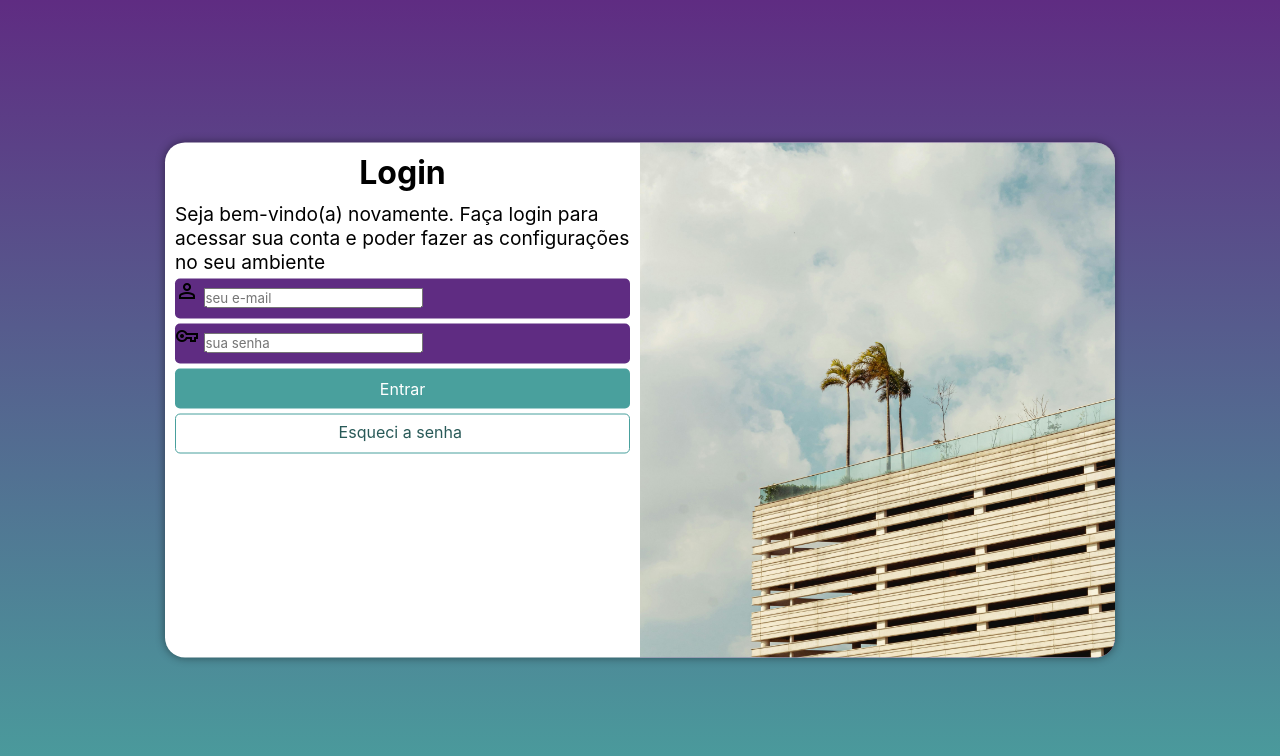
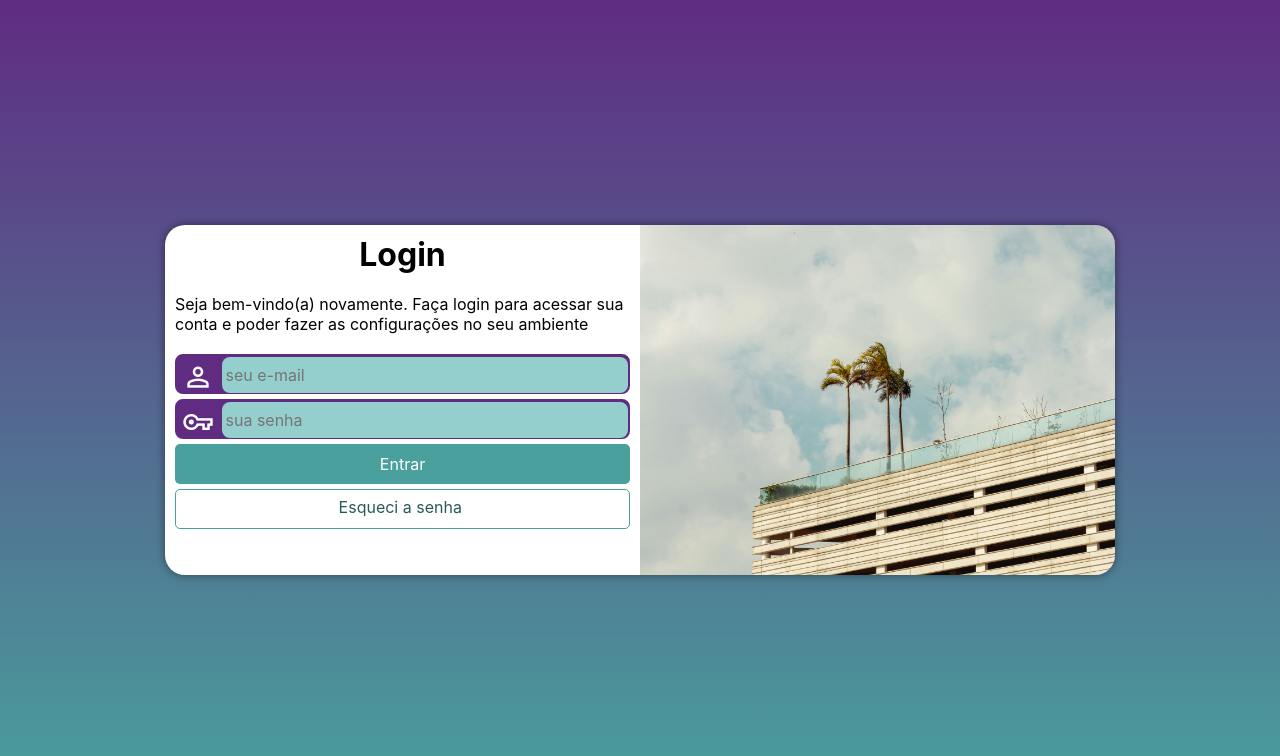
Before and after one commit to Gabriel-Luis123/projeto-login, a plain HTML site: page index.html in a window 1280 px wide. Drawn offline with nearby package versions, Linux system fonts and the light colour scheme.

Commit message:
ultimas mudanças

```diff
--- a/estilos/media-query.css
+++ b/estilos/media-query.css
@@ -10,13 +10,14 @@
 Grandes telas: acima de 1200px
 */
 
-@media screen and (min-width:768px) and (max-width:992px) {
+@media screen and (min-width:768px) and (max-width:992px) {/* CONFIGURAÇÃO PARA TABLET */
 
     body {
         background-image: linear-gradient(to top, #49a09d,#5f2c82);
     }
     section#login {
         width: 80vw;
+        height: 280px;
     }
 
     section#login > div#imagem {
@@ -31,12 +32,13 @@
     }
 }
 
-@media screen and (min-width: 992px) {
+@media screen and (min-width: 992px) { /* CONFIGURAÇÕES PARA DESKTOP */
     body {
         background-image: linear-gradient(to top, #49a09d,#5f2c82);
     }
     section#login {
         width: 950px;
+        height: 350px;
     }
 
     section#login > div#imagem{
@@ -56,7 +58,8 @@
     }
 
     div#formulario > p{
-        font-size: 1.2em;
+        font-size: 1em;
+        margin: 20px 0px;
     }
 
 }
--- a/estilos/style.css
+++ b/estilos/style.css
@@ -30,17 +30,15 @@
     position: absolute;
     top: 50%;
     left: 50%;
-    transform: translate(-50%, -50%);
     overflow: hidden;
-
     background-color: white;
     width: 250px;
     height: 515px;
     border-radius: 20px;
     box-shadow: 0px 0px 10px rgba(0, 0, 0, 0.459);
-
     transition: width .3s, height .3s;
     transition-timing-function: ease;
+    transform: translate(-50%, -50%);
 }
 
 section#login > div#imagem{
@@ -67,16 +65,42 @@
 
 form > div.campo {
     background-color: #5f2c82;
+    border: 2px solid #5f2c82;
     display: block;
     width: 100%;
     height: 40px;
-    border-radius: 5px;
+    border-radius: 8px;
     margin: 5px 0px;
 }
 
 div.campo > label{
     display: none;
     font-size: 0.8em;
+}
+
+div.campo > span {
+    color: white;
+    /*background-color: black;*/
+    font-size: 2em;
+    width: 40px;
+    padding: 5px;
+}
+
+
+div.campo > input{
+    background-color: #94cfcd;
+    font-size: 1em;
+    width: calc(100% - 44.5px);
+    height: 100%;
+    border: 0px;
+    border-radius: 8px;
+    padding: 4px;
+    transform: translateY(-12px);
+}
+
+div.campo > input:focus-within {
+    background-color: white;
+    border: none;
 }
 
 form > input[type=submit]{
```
++++++++
▶ _TO DO_
Extract, from the listing above, every line where the string "section" occurs.

▶ _YOUR SOLUTION_
     section#login {
     section#login > div#imagem {
     section#login {
     section#login > div#imagem{
 section#login > div#imagem{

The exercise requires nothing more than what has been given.